## [What you should do]
Go through the entries below and copy each line containing the word "endAdStr".

Code change snippets

┄┄┄┄┄┄┄┄┄┄┄┄┄┄┄┄┄┄┄┄

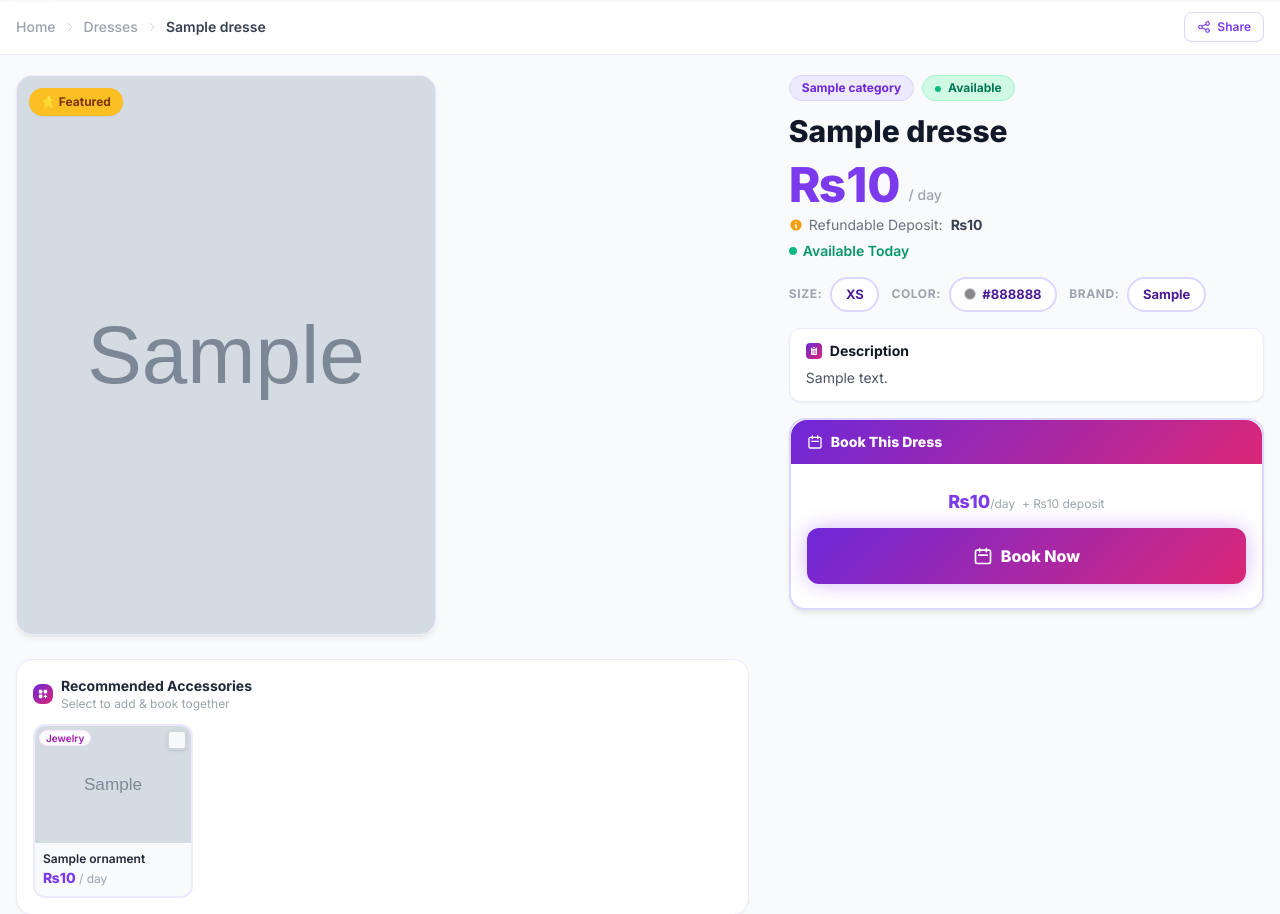
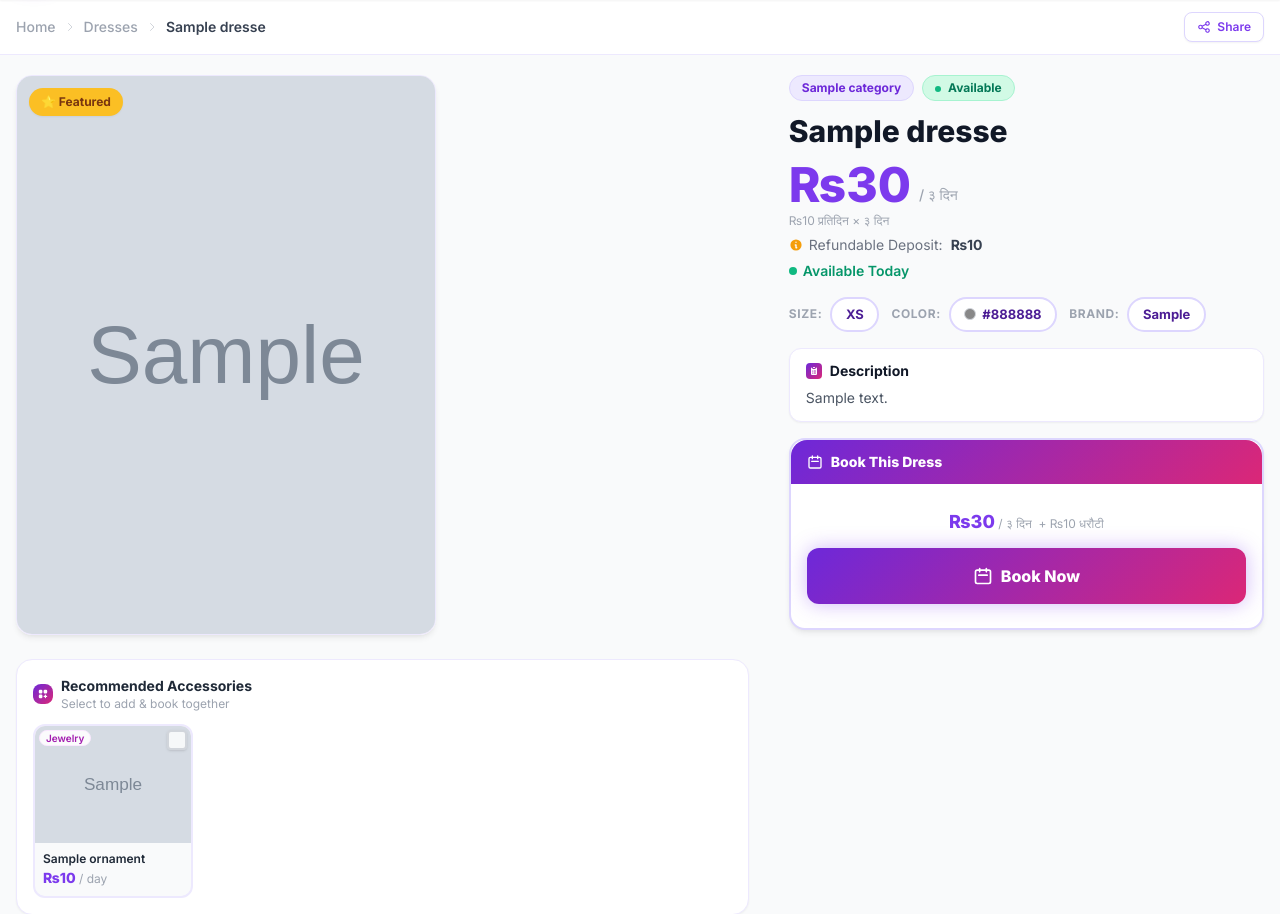
Before and after one commit to marriagestationpvtltd-lang/dressrental, a Laravel app: a page that uses resources/views/dresses/show.blade.php in a window 1280 px wide. Shown: the part 65-979 px from the top of the page. Run offline with Laravel 12, Linux system fonts and the light colour scheme; a user stored in the database is signed in; tables that the repository leaves empty hold one stand-in row (values such as "Sample post"); grey boxes marked "Sample" are stand-in pictures; some libraries are stand-ins or nearby versions.

Commit message:
Auto 3-day rental: set end date automatically and show package price
Agent-Logs-Url: https://github.com/marriagestationpvtltd-lang/dressrental/sessions/eea3c6bc-55f6-404d-87c9-63fba07e0221

Co-authored-by: marriagestationpvtltd-lang <254104945+marriagestationpvtltd-lang@users.noreply.github.com>

```diff
--- a/resources/views/components/nepali-datepicker.blade.php
+++ b/resources/views/components/nepali-datepicker.blade.php
@@ -26,8 +26,7 @@
 
     <!-- Prompt label -->
     <div class="text-center text-xs text-primary-600 font-semibold mb-2 min-h-[1.375rem] bg-primary-50 rounded-lg py-1">
-        <span x-show="!selectingEnd">📅 सुरु मिति छान्नुहोस्</span>
-        <span x-show="selectingEnd" x-cloak>📅 अन्त्य मिति छान्नुहोस्</span>
+        <span>📅 सुरु मिति छान्नुहोस् — फिर्ता मिति स्वतः ३ दिन सेट हुनेछ</span>
     </div>
 
     <!-- Day-of-week headers (Nepali) -->
@@ -257,25 +256,26 @@ function nepaliCalendar() {
                 String(this.currentMonth).padStart(2, '0') + '-' +
                 String(day).padStart(2, '0');
 
-            if (!this.selectingEnd) {
-                this.startBs = bsStr; this.startAd = adStr;
-                this.endBs   = '';    this.endAd   = '';
-                this.selectingEnd = true;
-                this.$dispatch('bs-start-selected', { bs: bsStr, ad: adStr });
-            } else {
-                if (adStr < this.startAd) {
-                    // Clicked a date before start — restart selection from here
-                    this.startBs = bsStr; this.startAd = adStr;
-                    this.endBs   = '';    this.endAd   = '';
-                    this.$dispatch('bs-start-selected', { bs: bsStr, ad: adStr });
-                } else {
-                    // Same day or later — allow single-day or multi-day booking
-                    this.endBs = bsStr; this.endAd = adStr;
-                    this.selectingEnd = false;
-                    this.$dispatch('bs-end-selected', { bs: bsStr, ad: adStr });
-                    this.$dispatch('dates-selected', { startAd: this.startAd, endAd: this.endAd });
-                }
-            }
+            // Set start date
+            this.startBs = bsStr; this.startAd = adStr;
+
+            // Auto-calculate end date as start + 2 days (3 days total)
+            const endAdDate = new Date(ad.getFullYear(), ad.getMonth(), ad.getDate());
+            endAdDate.setDate(endAdDate.getDate() + 2);
+            const endAdStr  = fmtDate(endAdDate);
+            const endBsObj  = adToBs(endAdDate);
+            const endBsStr  = endBsObj
+                ? endBsObj.year + '-' +
+                  String(endBsObj.month).padStart(2, '0') + '-' +
+                  String(endBsObj.day).padStart(2, '0')
+                : '';
+
+            this.endBs = endBsStr; this.endAd = endAdStr;
+            this.selectingEnd = false;
+
+            this.$dispatch('bs-start-selected', { bs: bsStr,    ad: adStr    });
+            this.$dispatch('bs-end-selected',   { bs: endBsStr, ad: endAdStr });
+            this.$dispatch('dates-selected', { startAd: adStr, endAd: endAdStr });
         },
 
         clearSelection() {
--- a/resources/views/dresses/show.blade.php
+++ b/resources/views/dresses/show.blade.php
@@ -96,8 +96,8 @@
 <div id="sticky-booking-bar" class="hidden-bar fixed top-0 left-0 right-0 z-40 bg-white/95 backdrop-blur-md border-b border-violet-100 shadow-md">
     <div class="max-w-7xl mx-auto px-4 py-2 flex items-center justify-between gap-4">
         <div class="flex items-center gap-3 min-w-0">
-            <span class="font-extrabold text-primary-600 text-lg leading-none">₨{{ number_format($dress->price_per_day) }}</span>
-            <span class="text-gray-400 text-xs">/ day</span>
+            <span class="font-extrabold text-primary-600 text-lg leading-none">₨{{ number_format($dress->price_per_day * 3) }}</span>
+            <span class="text-gray-400 text-xs">/ ३ दिन</span>
             <span class="hidden sm:inline-flex items-center gap-1 text-xs font-semibold {{ $dress->status === 'available' ? 'text-emerald-600' : 'text-rose-600' }}">
                 <span class="w-1.5 h-1.5 rounded-full {{ $dress->status === 'available' ? 'bg-emerald-500' : 'bg-rose-500' }}"></span>
                 {{ ucfirst($dress->status) }}
@@ -417,9 +417,10 @@
                 <!-- Price — high impact hierarchy -->
                 <div class="mb-4">
                     <div class="flex items-end gap-2">
-                        <span class="text-4xl md:text-5xl font-extrabold text-primary-600 leading-none">₨{{ number_format($dress->price_per_day) }}</span>
-                        <span class="text-gray-400 font-medium text-sm mb-1">/ day</span>
+                        <span class="text-4xl md:text-5xl font-extrabold text-primary-600 leading-none">₨{{ number_format($dress->price_per_day * 3) }}</span>
+                        <span class="text-gray-400 font-medium text-sm mb-1">/ ३ दिन</span>
                     </div>
+                    <p class="text-xs text-gray-400 mt-1">₨{{ number_format($dress->price_per_day) }} प्रतिदिन × ३ दिन</p>
                     @if($dress->deposit_amount > 0)
                         <p class="text-sm text-gray-500 mt-1.5 flex items-center gap-1.5">
                             <svg class="w-3.5 h-3.5 text-amber-500 flex-shrink-0" fill="currentColor" viewBox="0 0 20 20"><path fill-rule="evenodd" d="M18 10a8 8 0 11-16 0 8 8 0 0116 0zm-7-4a1 1 0 11-2 0 1 1 0 012 0zM9 9a1 1 0 000 2v3a1 1 0 001 1h1a1 1 0 100-2v-3a1 1 0 00-1-1H9z" clip-rule="evenodd"/></svg>
@@ -509,9 +510,9 @@
                         <!-- Initial "Book Now" CTA — shown before booking form is opened -->
                         <div x-show="!bookingOpen" class="text-center py-2">
                             <p class="text-gray-400 text-xs mb-3">
-                                <span class="font-extrabold text-primary-600 text-lg">₨{{ number_format($dress->price_per_day) }}</span>/day
+                                <span class="font-extrabold text-primary-600 text-lg">₨{{ number_format($dress->price_per_day * 3) }}</span> / ३ दिन
                                 @if($dress->deposit_amount > 0)
-                                    &nbsp;+ ₨{{ number_format($dress->deposit_amount) }} deposit
+                                    &nbsp;+ ₨{{ number_format($dress->deposit_amount) }} धरौटी
                                 @endif
                             </p>
                             <button type="button"
@@ -550,7 +551,7 @@
                                 <!-- Date display / trigger inputs -->
                                 <div class="grid grid-cols-2 gap-2">
                                     <div>
-                                        <label class="block text-xs font-semibold text-gray-500 mb-1">🟢 Start (BS)</label>
+                                        <label class="block text-xs font-semibold text-gray-500 mb-1">🟢 सुरु मिति (BS)</label>
                                         <div @click="calendarOpen = !calendarOpen"
                                              :class="calendarOpen ? 'border-primary-400 ring-2 ring-primary-200 bg-primary-50' : 'border-violet-200 hover:border-primary-300 bg-violet-50/50'"
                                              class="w-full rounded-xl px-3 py-2.5 text-sm cursor-pointer flex items-center gap-2 transition-colors border touch-manipulation">
@@ -563,7 +564,7 @@
                                         </div>
                                     </div>
                                     <div>
-                                        <label class="block text-xs font-semibold text-gray-500 mb-1">🔴 End (BS)</label>
+                                        <label class="block text-xs font-semibold text-gray-500 mb-1">🔴 फिर्ता मिति (स्वतः)</label>
                                         <div @click="calendarOpen = !calendarOpen"
                                              :class="calendarOpen ? 'border-primary-400 ring-2 ring-primary-200 bg-primary-50' : 'border-violet-200 hover:border-primary-300 bg-violet-50/50'"
                                              class="w-full rounded-xl px-3 py-2.5 text-sm cursor-pointer flex items-center gap-2 transition-colors border touch-manipulation">
@@ -597,15 +598,15 @@
                             <div x-show="calendarMode === 'ad'" class="grid grid-cols-2 gap-2">
                                 <div>
                                     <label class="block text-xs font-semibold text-gray-500 mb-1">🟢 Start Date</label>
-                                    <input type="date" x-model="startDate" @change="checkAvailability()"
+                                    <input type="date" x-model="startDate" @change="onStartDateChange()"
                                            min="{{ date('Y-m-d') }}"
                                            class="w-full border border-violet-200 bg-violet-50/50 rounded-xl px-3 py-2.5 text-sm focus:ring-2 focus:ring-primary-500 focus:border-primary-400 outline-none transition-colors">
                                 </div>
                                 <div>
-                                    <label class="block text-xs font-semibold text-gray-500 mb-1">🔴 End Date</label>
-                                    <input type="date" x-model="endDate" @change="checkAvailability()"
+                                    <label class="block text-xs font-semibold text-gray-500 mb-1">🔴 Return Date (Auto)</label>
+                                    <input type="date" x-model="endDate" readonly
                                            :min="startDate || '{{ date('Y-m-d') }}'"
-                                           class="w-full border border-violet-200 bg-violet-50/50 rounded-xl px-3 py-2.5 text-sm focus:ring-2 focus:ring-primary-500 focus:border-primary-400 outline-none transition-colors">
+                                           class="w-full border border-violet-200 bg-gray-50 rounded-xl px-3 py-2.5 text-sm outline-none cursor-not-allowed text-gray-500">
                                 </div>
                             </div>
                         </div>
@@ -631,7 +632,7 @@
                                     <div class="font-extrabold text-gray-900 text-sm" x-text="amounts?.total_days"></div>
                                 </div>
                                 <div class="bg-white rounded-lg p-2 border border-emerald-100 text-center">
-                                    <div class="text-[10px] text-gray-400 font-semibold mb-0.5">ड्रेस भाडा</div>
+                                    <div class="text-[10px] text-gray-400 font-semibold mb-0.5">ड्रेस भाडा (३ दिन)</div>
                                     <div class="font-extrabold text-gray-900 text-sm">
                                         <span class="text-xs">₨</span><span x-text="formatAmount(amounts?.dress_rental)"></span>
                                     </div>
@@ -791,6 +792,24 @@ function bookingForm() {
             return bsStr.replace(/[0-9]/g, d => digits[d]);
         },
 
+        // Automatically sets end date to start + 2 days (3-day package) and checks availability
+        onStartDateChange() {
+            if (!this.startDate) {
+                this.endDate = '';
+                this.available = null;
+                this.amounts = null;
+                return;
+            }
+            const parts = this.startDate.split('-').map(Number);
+            const end   = new Date(parts[0], parts[1] - 1, parts[2]);
+            end.setDate(end.getDate() + 2);
+            const y = end.getFullYear();
+            const m = String(end.getMonth() + 1).padStart(2, '0');
+            const d = String(end.getDate()).padStart(2, '0');
+            this.endDate = `${y}-${m}-${d}`;
+            this.checkAvailability();
+        },
+
         async checkAvailability() {
             if (!this.startDate || !this.endDate) return;
             this.checking = true;
```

┄┄┄┄┄┄┄┄┄┄┄┄┄┄┄┄┄┄┄┄

## [Answer box]
+            const endAdStr  = fmtDate(endAdDate);
+            this.endBs = endBsStr; this.endAd = endAdStr;
+            this.$dispatch('bs-end-selected',   { bs: endBsStr, ad: endAdStr });
+            this.$dispatch('dates-selected', { startAd: adStr, endAd: endAdStr });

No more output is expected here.